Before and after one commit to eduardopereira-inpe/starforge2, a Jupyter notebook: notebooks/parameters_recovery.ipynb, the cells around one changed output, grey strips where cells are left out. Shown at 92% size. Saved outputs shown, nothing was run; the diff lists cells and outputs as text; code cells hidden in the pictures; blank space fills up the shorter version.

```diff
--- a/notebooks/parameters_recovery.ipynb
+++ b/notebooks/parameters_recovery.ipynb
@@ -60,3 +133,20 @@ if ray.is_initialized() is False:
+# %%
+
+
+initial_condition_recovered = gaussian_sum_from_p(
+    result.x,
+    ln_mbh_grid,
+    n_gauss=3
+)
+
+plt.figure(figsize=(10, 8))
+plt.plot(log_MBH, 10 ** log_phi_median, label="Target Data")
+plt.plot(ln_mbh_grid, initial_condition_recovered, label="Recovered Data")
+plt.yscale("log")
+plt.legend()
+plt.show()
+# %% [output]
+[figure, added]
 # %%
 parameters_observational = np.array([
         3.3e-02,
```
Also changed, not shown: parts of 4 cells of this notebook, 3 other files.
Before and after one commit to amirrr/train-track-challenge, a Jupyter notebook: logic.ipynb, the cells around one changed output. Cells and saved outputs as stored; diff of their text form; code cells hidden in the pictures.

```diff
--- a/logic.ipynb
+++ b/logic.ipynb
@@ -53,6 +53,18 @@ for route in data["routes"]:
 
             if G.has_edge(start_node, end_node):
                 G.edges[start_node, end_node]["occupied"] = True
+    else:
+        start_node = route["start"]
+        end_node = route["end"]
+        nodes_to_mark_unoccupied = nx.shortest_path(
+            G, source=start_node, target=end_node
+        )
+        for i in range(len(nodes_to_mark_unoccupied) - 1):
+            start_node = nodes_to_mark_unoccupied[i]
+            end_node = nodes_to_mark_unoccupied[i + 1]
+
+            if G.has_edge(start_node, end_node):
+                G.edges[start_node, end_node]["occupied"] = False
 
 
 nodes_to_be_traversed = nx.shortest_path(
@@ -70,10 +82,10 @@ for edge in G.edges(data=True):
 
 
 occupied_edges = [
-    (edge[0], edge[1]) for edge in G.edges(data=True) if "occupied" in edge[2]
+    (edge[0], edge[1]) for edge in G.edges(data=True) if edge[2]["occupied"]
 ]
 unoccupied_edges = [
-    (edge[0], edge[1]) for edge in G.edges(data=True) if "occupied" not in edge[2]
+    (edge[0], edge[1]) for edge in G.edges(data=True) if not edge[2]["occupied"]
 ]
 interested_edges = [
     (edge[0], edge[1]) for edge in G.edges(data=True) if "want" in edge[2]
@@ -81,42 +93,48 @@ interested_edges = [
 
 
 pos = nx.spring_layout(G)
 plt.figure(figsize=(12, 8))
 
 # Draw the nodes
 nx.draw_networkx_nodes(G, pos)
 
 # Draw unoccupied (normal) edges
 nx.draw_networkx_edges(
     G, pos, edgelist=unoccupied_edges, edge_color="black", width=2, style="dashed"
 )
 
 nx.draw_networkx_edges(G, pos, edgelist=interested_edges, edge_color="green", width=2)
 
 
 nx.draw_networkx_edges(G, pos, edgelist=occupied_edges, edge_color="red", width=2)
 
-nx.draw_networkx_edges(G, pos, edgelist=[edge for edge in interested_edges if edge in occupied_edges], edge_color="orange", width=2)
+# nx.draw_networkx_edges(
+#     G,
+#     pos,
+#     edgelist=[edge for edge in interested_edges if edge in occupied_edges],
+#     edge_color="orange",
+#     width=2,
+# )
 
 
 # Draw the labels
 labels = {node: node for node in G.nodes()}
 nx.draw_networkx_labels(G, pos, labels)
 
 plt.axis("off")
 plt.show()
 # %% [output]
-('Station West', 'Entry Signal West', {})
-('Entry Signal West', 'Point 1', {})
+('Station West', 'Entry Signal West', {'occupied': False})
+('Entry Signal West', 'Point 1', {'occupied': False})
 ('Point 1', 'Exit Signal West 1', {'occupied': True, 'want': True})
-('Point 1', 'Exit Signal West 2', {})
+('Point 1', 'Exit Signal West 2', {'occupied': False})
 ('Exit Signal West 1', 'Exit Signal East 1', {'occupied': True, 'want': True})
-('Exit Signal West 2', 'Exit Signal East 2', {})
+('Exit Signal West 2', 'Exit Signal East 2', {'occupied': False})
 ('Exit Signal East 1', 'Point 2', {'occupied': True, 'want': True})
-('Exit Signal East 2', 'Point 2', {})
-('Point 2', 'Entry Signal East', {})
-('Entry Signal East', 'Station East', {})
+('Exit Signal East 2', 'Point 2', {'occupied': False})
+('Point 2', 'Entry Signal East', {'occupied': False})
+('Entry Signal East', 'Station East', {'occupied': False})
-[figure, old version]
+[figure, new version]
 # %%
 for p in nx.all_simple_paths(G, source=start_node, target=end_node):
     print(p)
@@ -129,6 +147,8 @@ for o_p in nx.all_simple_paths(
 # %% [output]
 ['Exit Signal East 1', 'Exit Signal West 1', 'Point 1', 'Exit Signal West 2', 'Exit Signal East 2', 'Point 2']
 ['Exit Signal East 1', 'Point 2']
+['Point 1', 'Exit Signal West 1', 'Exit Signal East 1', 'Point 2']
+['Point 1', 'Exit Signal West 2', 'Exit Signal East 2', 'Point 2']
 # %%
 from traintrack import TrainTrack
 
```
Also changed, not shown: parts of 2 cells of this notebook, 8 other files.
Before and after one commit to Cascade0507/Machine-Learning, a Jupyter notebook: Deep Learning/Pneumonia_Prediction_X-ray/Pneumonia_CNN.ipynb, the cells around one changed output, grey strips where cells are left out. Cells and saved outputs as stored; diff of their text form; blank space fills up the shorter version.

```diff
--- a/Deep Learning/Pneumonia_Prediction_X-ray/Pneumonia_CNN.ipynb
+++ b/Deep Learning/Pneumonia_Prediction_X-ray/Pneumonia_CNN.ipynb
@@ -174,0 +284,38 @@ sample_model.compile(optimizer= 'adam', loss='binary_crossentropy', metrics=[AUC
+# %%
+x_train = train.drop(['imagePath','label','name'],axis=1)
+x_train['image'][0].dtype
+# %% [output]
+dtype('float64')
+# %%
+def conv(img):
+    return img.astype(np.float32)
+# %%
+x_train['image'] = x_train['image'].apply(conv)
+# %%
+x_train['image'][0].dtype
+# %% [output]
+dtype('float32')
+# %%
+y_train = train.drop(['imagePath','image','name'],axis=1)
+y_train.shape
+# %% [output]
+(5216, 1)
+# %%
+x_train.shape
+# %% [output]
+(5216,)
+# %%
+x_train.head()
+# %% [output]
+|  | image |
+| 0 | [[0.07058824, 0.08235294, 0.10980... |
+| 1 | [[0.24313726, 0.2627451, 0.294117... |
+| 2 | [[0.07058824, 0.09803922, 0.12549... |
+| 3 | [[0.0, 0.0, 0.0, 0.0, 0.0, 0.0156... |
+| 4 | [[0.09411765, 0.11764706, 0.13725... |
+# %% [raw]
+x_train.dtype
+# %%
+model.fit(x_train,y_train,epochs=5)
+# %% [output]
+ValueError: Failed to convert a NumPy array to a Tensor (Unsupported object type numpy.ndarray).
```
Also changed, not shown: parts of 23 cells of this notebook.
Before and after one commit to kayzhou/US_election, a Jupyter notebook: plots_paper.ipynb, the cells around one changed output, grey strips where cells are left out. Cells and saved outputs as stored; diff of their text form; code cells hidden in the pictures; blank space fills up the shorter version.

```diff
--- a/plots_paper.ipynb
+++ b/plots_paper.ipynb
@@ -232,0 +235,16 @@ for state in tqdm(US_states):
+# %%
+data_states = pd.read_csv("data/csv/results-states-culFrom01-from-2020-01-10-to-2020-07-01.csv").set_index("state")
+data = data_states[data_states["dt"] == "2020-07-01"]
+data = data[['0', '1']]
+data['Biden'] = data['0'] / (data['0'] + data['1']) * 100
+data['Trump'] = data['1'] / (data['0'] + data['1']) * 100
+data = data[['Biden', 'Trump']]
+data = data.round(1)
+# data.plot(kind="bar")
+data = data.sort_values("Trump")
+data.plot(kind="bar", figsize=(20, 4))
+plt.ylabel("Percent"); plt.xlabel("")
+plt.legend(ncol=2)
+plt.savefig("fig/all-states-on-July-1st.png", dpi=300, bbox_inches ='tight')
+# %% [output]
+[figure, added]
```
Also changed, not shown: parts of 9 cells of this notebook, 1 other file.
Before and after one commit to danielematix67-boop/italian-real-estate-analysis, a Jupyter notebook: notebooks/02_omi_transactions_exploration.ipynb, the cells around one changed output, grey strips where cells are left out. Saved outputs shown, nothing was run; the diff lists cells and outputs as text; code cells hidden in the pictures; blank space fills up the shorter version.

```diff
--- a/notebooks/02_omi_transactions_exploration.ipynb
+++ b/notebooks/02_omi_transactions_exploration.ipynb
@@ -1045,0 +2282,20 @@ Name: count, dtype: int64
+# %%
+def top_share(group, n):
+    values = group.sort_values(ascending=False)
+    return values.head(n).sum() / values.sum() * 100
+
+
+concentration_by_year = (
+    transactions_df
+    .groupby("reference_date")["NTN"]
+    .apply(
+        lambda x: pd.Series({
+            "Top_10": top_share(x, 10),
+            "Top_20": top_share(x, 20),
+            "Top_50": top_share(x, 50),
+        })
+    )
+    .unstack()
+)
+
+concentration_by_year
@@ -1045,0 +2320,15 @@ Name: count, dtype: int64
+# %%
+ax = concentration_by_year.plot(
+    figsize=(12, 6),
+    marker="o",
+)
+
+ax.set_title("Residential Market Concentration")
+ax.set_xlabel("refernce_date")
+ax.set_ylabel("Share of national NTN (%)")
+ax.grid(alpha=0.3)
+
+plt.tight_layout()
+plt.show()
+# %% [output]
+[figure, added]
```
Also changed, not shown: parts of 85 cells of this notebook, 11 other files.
_ _ _ _ _ _ _
WORK INSTRUCTIONS: Search the entries for the word "Also" and copy every line that holds it.

FINISHED EXERCISE:
Also changed, not shown: parts of 4 cells of this notebook, 3 other files.
Also changed, not shown: parts of 2 cells of this notebook, 8 other files.
Also changed, not shown: parts of 23 cells of this notebook.
Also changed, not shown: parts of 9 cells of this notebook, 1 other file.
Also changed, not shown: parts of 85 cells of this notebook, 11 other files.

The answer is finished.